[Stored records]
******

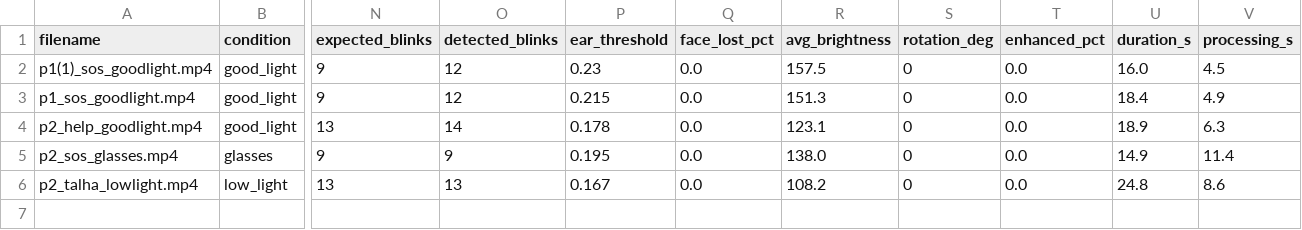
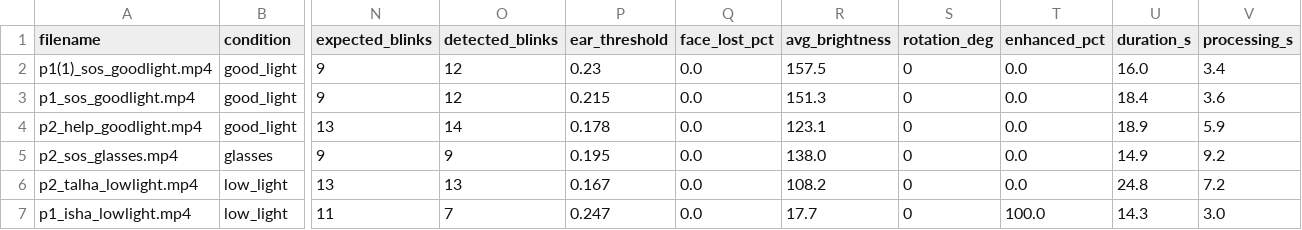
Before and after one commit to Kunjalmahajan02/Blink-to-Morse, a CSV file: eval_videos/results_enhance-auto.csv, drawn as a sheet; only a part is shown, gaps mark what is left out; rows hold the shown columns only; the diff names each change by its address in the sheet, - before the commit and + after, or states it on an @@ line.

Commit message:
Update evaluation results (add ISHA low-light clip)

```diff
--- a/eval_videos/results_enhance-auto.csv
+++ b/eval_videos/results_enhance-auto.csv
-V2 (processing_s): 4.5
+V2 (processing_s): 3.4
-V3 (processing_s): 4.9
+V3 (processing_s): 3.6
-V4 (processing_s): 6.3
+V4 (processing_s): 5.9
-V5 (processing_s): 11.4
+V5 (processing_s): 9.2
-V6 (processing_s): 8.6
+V6 (processing_s): 7.2
+row 7: p1_isha_lowlight.mp4 | low_light | 11 | 7 | 0.247 | 0.0 | 17.7 | 0 | 100.0 | 14.3 | 3.0
```
Also changed, not shown: eval_videos/labels.csv, eval_videos/results_enhance-off.csv, 2 other files.
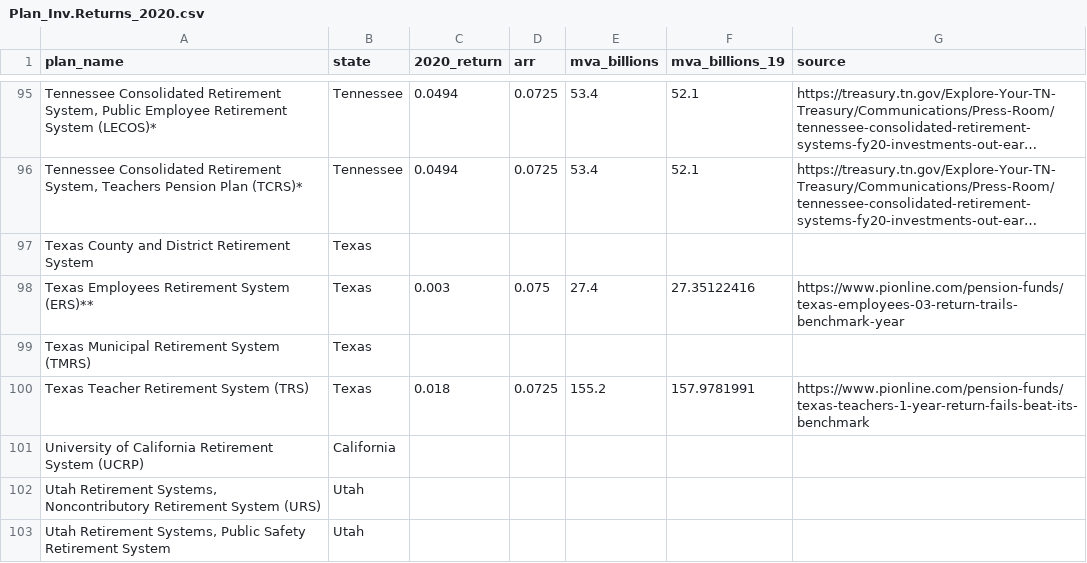
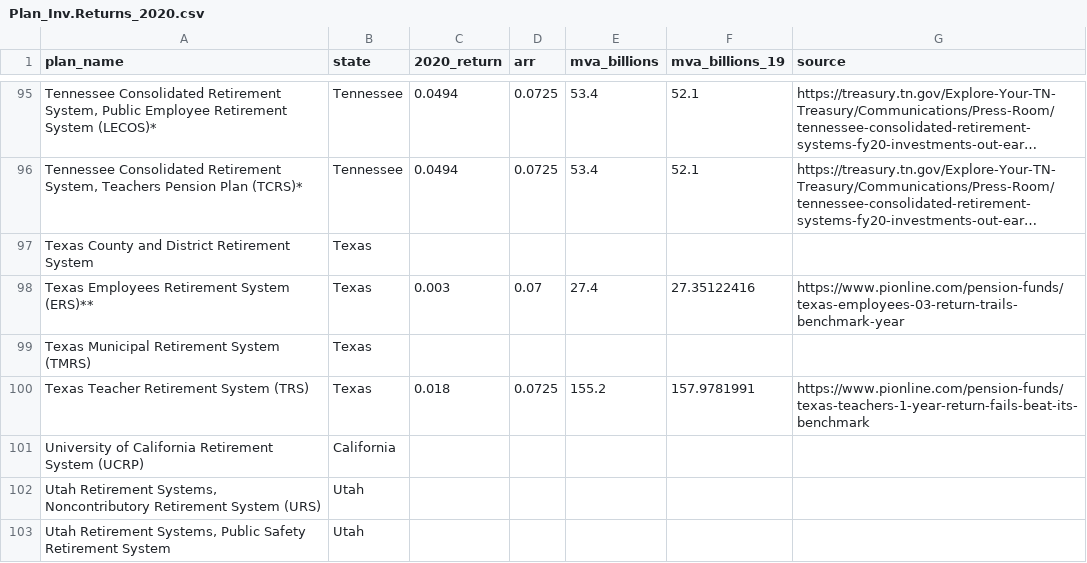
Before and after one commit to ReasonFoundation/databaseR, a CSV file: apps/Plan_Inv.Returns_2020.csv, drawn as a sheet; only a part is shown, gaps mark what is left out; long unchanged cells end in …; the diff names each change by its address in the sheet, - before the commit and + after, or states it on an @@ line.

Commit message:
Add files via upload

```diff
--- a/apps/Plan_Inv.Returns_2020.csv
+++ b/apps/Plan_Inv.Returns_2020.csv
-D98 (arr): 0.075
+D98 (arr): 0.07
```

******

# What is being asked
Scan the data above line by line. Please say how many lines hold the word "states", and give only that number.

# Output of the exercise
2